- What is needed -
What is the number of lines below that contain the string "class"? Give it and nothing else.

*** Opening of Supplied records ***

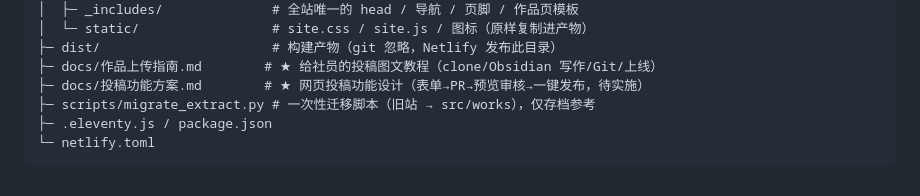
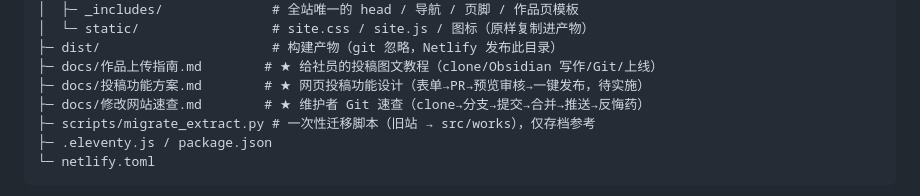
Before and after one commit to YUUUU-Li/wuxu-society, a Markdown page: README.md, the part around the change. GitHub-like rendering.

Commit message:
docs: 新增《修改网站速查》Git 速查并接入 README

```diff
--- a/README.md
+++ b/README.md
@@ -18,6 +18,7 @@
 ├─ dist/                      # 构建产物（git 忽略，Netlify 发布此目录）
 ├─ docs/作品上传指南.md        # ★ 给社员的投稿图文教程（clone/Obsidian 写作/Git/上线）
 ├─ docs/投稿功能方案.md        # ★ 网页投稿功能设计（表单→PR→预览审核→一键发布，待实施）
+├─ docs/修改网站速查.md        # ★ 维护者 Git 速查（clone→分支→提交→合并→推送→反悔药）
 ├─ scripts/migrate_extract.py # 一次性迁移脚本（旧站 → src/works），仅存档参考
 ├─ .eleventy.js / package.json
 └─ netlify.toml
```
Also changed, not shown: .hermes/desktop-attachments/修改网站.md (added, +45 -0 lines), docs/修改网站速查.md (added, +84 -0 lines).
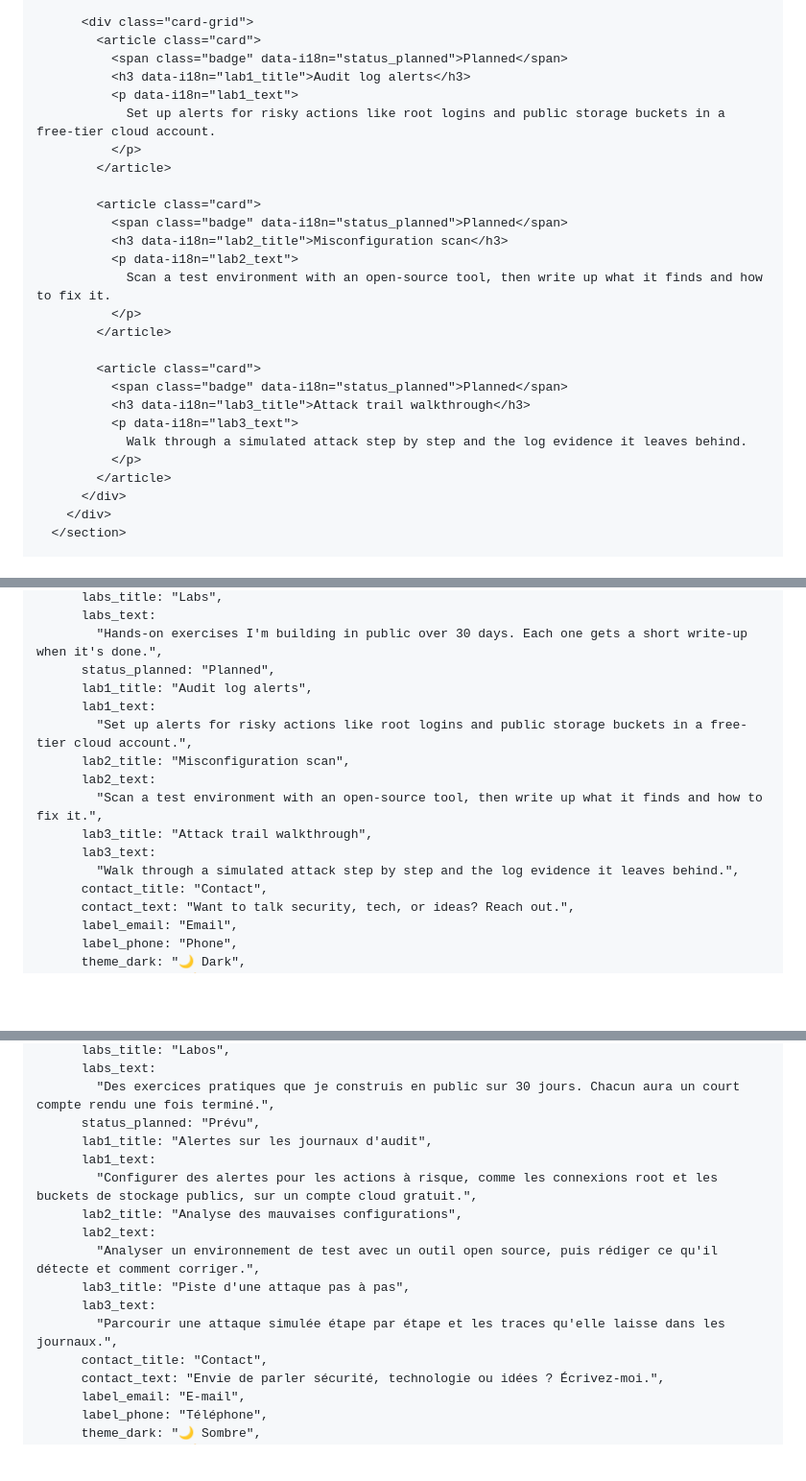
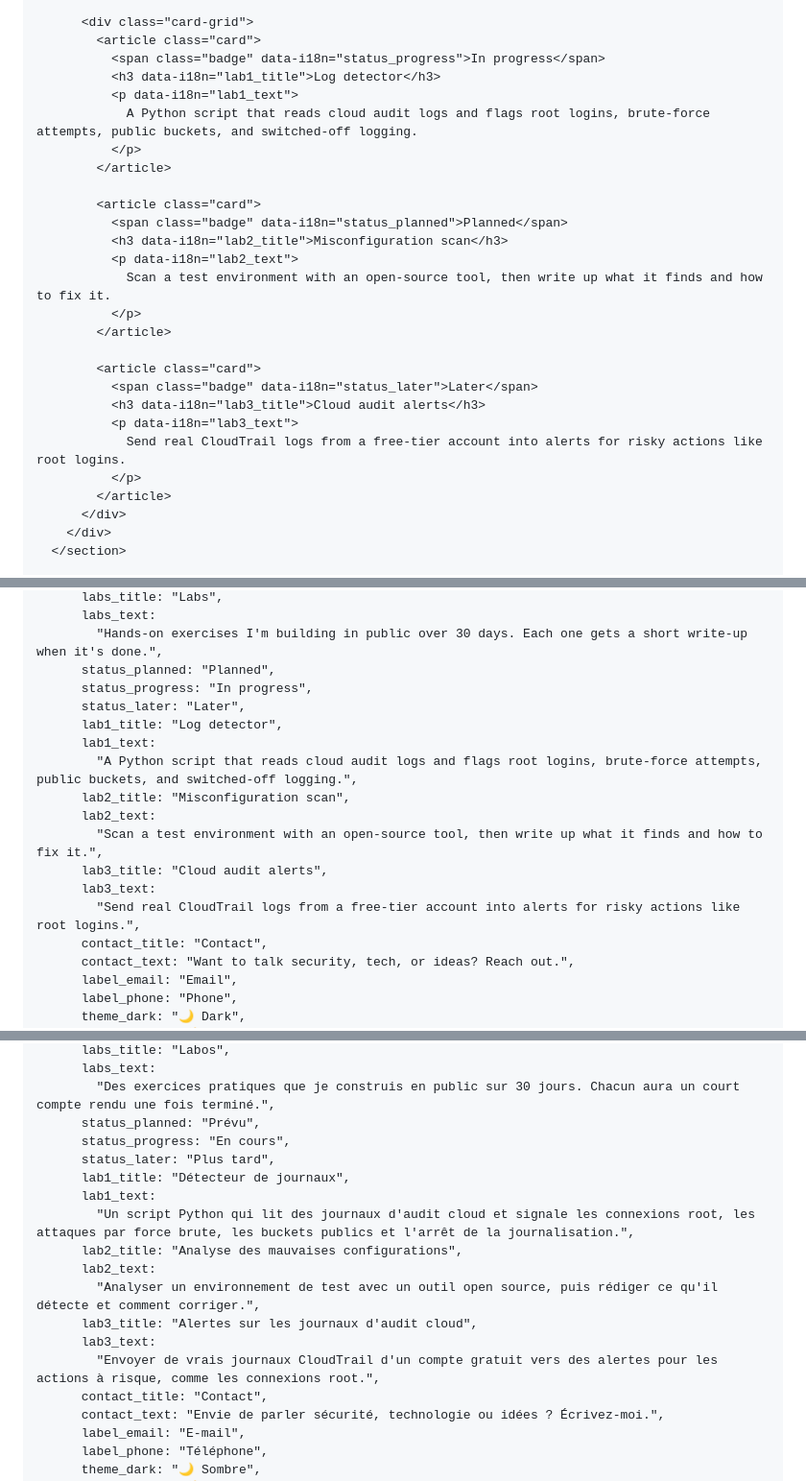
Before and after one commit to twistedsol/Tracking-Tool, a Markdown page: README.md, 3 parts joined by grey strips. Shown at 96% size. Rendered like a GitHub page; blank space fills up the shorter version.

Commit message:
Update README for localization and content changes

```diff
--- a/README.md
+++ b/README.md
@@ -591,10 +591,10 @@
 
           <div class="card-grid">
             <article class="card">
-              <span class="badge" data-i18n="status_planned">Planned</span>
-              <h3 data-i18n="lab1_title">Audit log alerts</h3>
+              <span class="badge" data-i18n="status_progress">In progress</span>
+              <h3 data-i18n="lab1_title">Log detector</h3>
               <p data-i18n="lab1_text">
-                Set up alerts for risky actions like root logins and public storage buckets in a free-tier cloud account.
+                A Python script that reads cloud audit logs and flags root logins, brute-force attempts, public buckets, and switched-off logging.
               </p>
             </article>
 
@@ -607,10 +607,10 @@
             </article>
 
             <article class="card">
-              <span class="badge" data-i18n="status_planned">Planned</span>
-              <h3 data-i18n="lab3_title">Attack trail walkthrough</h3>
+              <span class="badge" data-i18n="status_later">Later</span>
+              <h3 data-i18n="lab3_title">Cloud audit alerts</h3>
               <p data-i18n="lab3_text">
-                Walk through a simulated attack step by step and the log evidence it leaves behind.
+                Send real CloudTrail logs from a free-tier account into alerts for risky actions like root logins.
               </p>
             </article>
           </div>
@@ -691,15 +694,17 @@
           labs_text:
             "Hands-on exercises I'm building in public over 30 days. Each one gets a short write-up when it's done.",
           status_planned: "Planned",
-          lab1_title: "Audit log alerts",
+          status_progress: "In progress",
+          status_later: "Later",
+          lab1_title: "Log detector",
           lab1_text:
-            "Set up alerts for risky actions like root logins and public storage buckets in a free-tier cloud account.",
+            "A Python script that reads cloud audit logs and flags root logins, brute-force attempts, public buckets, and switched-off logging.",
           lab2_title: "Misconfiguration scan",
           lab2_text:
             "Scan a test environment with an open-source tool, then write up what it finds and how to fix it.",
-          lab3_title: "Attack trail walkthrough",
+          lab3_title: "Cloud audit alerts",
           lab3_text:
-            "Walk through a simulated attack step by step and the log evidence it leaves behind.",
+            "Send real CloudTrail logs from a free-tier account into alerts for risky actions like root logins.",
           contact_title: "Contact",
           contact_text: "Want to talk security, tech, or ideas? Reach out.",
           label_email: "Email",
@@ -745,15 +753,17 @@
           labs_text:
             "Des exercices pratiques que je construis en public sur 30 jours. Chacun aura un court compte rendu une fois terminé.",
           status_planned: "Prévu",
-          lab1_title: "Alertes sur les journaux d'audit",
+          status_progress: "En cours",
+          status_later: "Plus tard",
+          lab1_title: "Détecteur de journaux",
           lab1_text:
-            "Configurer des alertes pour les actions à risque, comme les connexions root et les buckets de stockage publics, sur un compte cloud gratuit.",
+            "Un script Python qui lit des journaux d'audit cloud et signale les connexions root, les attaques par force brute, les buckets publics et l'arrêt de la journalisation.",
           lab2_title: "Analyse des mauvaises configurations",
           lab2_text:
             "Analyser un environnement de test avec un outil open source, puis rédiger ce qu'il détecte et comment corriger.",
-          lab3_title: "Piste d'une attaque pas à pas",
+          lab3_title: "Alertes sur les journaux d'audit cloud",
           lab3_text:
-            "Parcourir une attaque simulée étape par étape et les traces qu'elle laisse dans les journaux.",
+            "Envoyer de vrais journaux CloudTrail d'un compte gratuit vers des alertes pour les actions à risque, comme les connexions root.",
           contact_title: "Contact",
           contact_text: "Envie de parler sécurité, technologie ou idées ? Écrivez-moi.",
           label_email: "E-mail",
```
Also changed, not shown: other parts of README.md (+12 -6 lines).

*** Close of Supplied records ***

- Expected answer -
7